When two muckety mucks abandon the computer game industry's hottest company, could it mean game over for an important games distributor?
id software--creator of "Wolfstein 3D," "Doom," the best selling computer game of all time, and this season's "Quake," perhaps the most anticipated game ever--is hemorrhaging upper management. On Thursday, November 7, id Chief Executive Officer and self-described "biz guy" Jay Wilbur took "early retirement" at age 35. Twelve weeks earlier, id co-founder and lead designer, John Romero, known as "the ego of id," left to start his own company.
id is privately held, but that doesn't mean investors should turn the page. One popular video game firm,
GT Interactive Software (GTIS:Nasdaq)
, which has bankrolled Quake in return for publishing rights, has a lot riding on id's success.
"If this shakeup were to affect Quake sales, that would be a bad thing for GTI," says Leonard Bracken, an analyst with Oppenheimer. "Quake will be an important segment for the company, especially in their fourth quarter, probably to a tune of $10 million in revenue."
GTI has an unusually large bet on Quake. GTI's main business is buying software titles from small developers like id, then pumping those titles into its distribution pipeline. A successful Quake could further bolster its position as the dominant distributor of computer games. Already, GTI is the primary distributor of game titles to 2,000 Wal-Mart stores and nearly 700 Target stores.
But the aggressive effort to build a distribution powerhouse has been expensive.
"They blew through $50 million in cash last quarter," says Bracken. "You might call that financing for growth. But in GTI's case, they've done a fantastic job simply by outbidding their competitors on product. The advance royalties GTI was paying were just
Bracken says GTI's deal to pay id an outrageous 30% of their Quake take is par for the course. GTI needs lots of cash to make such deals.
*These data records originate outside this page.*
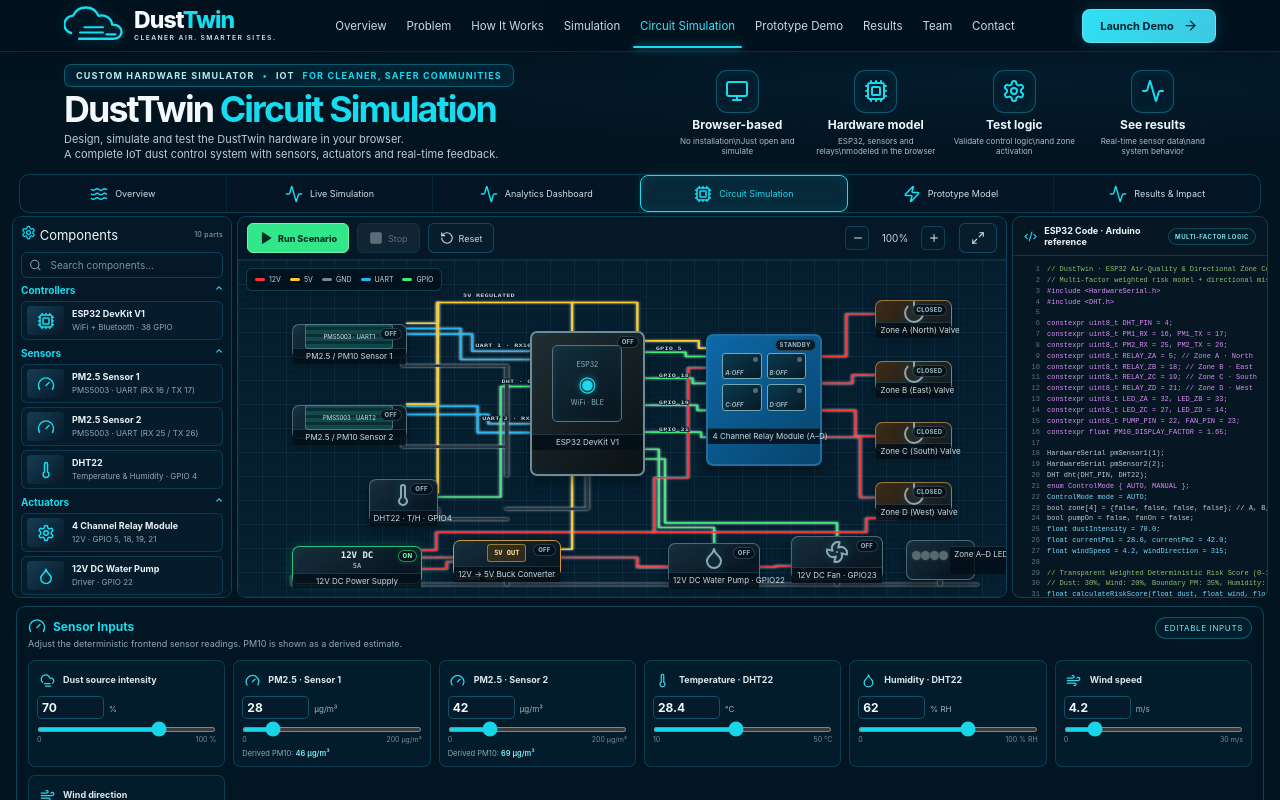
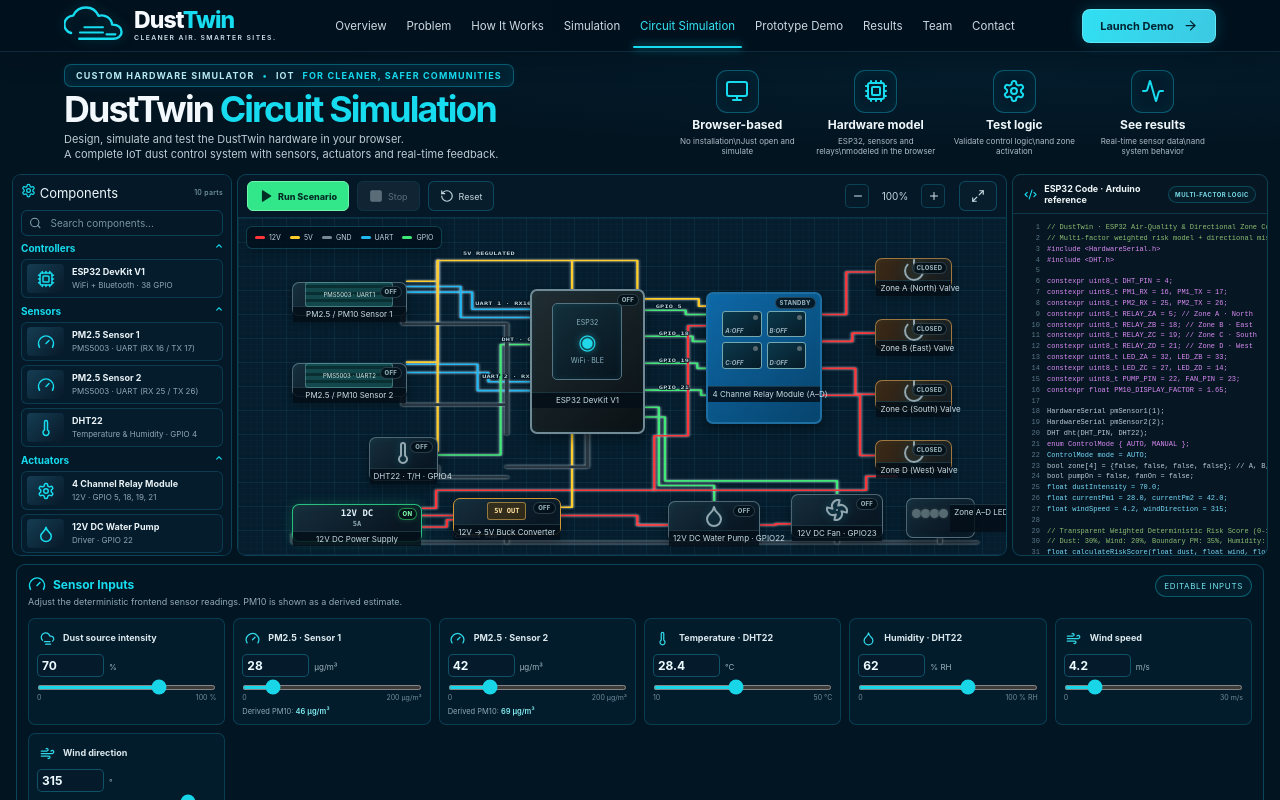
Before and after one commit to meherabmehu/DustTwin, a React (Vite) app: page /circuit-simulation in a window 1280 px wide. Shown: the top 800 px of the page. Built offline with nearby package versions, Linux system fonts and the light colour scheme.

Commit message:
removing the duplicate circuit navigation

```diff
--- a/src/pages/CircuitSimulation.tsx
+++ b/src/pages/CircuitSimulation.tsx
@@ -1,6 +1,5 @@
 import { useState } from 'react';
-import { Activity, Cpu, Monitor, Settings, Waves, Zap } from 'lucide-react';
-import { Link } from 'react-router-dom';
+import { Activity, Cpu, Monitor, Settings } from 'lucide-react';
 import { useSimulator } from '../features/circuit-simulator/useSimulator';
 import SensorInputs from '../features/circuit-simulator/SensorInputs';
 import SystemControls from '../features/circuit-simulator/SystemControls';
@@ -30,9 +29,6 @@
             <Feature icon={<BarIcon />} title="See results" detail="Real-time sensor data\nand system behavior" />
           </div>
         </section>
-        <nav className="circuit-tabs" aria-label="DustTwin demo modules">
-          <Link to="/"><Waves />Overview</Link><Link to="/simulation"><Activity />Live Simulation</Link><Link to="/results"><BarIcon />Analytics Dashboard</Link><Link className="active" to="/circuit-simulation"><Cpu />Circuit Simulation</Link><Link to="/prototype"><Zap />Prototype Model</Link><Link to="/results"><Activity />Results & Impact</Link>
-        </nav>
 
         <div className="circuit-shell">
           <ComponentSidebar />
```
When the company revealed a relatively cash-poor position in its third quarter earnings release November 5, investors jumped ship and the stock plunged 24%, from $18 to the $13 range. In the face of such figures, GTI was forced to abort its plans for a secondary offering that would have raised badly needed cash.
GTI did not return calls for comment.
"Those cash numbers made investors suspicious about what was going on and how the company was financing their growth," says Bracken. "It also seemed that they were stuffing their distribution channels with unsold product."
If that weren't enough, chairman of the board Joseph J. Cayre unloaded 200,000 shares of the company in the last two weeks of August, netting a cool $3.7 million. The end game with GTI, beyond the vicissitudes at id, may well be more doom and gloom.
"They need to acquire new properties," says Bracken. "If you can't bring on other developers and one is going south, well, if it isn't game over, at least it's a tilt."
by Cory Johnson